“Previous studies investigating this question showed mixed support for this hypothesis,” said campus associate professor of integrative biology Caroline Williams in an email. “But without a global analysis that took into account many different kinds of animals, we couldn’t tell if maybe we were just using the wrong species.”

Williams said that the study is a “big step forward,” as it includes data from multiple independent studies on diverse aquatic and terrestrial taxa, which is a group of one or more populations of organisms. The study also revealed that among different groups of ectothermic species, thermal plasticity varies by habitat.

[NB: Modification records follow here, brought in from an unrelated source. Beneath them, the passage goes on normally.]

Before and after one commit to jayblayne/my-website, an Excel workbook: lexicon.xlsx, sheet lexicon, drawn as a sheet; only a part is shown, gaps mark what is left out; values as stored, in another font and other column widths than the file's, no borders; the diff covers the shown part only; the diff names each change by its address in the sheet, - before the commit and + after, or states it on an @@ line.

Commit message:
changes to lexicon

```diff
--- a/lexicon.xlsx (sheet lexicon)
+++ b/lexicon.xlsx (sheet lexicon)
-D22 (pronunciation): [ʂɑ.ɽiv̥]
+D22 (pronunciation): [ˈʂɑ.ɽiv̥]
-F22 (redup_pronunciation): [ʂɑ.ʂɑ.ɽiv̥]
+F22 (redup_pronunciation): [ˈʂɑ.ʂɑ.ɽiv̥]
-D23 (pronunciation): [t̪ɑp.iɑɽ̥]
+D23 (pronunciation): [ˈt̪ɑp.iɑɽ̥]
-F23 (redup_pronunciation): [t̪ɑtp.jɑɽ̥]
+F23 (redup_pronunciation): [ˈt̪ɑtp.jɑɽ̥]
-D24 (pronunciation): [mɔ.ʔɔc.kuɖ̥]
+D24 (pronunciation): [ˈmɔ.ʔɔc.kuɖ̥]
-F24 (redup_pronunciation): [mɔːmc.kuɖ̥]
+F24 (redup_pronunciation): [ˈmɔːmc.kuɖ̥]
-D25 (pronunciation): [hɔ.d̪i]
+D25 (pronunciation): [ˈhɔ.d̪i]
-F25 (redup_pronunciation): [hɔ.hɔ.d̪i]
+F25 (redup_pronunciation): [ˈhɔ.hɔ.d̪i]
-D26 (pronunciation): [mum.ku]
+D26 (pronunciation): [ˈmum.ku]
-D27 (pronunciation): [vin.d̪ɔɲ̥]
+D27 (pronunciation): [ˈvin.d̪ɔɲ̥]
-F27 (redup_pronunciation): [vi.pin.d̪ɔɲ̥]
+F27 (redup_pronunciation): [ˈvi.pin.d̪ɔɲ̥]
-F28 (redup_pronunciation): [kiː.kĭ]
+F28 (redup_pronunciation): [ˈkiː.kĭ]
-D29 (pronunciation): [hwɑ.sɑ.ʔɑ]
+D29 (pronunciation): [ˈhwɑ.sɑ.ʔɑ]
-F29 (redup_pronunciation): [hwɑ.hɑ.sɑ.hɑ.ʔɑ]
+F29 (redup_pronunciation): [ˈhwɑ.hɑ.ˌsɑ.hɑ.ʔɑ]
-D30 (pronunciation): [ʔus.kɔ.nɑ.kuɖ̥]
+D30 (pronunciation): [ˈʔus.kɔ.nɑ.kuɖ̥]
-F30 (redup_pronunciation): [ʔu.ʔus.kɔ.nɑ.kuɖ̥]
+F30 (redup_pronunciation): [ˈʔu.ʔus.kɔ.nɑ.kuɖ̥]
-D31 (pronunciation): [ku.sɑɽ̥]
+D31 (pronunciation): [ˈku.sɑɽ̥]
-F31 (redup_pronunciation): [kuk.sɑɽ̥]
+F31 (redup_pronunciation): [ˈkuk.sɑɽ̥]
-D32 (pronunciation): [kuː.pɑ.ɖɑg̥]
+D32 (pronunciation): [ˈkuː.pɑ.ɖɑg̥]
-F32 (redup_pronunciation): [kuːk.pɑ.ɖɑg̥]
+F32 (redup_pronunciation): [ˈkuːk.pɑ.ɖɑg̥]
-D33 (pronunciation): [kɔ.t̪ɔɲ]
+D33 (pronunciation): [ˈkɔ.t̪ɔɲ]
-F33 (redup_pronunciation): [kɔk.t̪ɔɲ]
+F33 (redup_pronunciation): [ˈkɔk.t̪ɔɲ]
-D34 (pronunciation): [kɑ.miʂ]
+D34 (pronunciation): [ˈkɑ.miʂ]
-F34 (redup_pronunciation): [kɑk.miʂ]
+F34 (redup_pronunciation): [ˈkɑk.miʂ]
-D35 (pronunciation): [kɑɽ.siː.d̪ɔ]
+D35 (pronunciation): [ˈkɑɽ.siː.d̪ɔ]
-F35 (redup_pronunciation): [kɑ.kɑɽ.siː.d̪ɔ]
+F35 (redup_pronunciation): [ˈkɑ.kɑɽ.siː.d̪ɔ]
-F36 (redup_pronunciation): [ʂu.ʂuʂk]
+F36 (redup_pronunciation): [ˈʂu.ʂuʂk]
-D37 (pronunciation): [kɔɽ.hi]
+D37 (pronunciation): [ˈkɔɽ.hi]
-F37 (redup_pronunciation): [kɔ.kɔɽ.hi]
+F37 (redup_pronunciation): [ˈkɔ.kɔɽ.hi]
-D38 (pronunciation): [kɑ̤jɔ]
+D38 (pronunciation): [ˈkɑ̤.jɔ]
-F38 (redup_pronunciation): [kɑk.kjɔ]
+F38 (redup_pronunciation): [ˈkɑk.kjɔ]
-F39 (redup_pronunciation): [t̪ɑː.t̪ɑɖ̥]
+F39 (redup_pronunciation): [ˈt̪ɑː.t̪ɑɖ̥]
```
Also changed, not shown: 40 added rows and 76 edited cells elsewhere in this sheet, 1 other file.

“Things that live in water — fishes and crustaceans — have more plasticity than things that live on land, and this was surprising,” Gunderson said. “We had no a priori reason to expect animals that live in water have greater plasticity than animals that live on land, but that is something we saw.”

According to Stillman, as temperatures rise across the globe, animals adapt to their changing environments. When environments experience extreme temperatures, however, they become uninhabitable. Because animals have low heat plasticity, they cannot remain in their own habitat and adjust their physiology, Stillman said — animals instead move to select climatic conditions in which they want to live.

“We are already seeing across the globe that as temperatures rise, animals are moving towards the poles,” Gunderson said. “Animals are moving to higher elevations. We are seeing wholesale shifts in communities in animals in where they live and what species are living together.”

The study allows scientists to better model species distribution, according to Stillman. By integrating heat-tolerance data into distribution models, scientists can more accurately map where a species is likely to relocate.

Stillman said that in using this information, the team can make conservation decisions that will preserve habitats which species use today as well as in the future.

Contact Alex Mabanta at [email protected].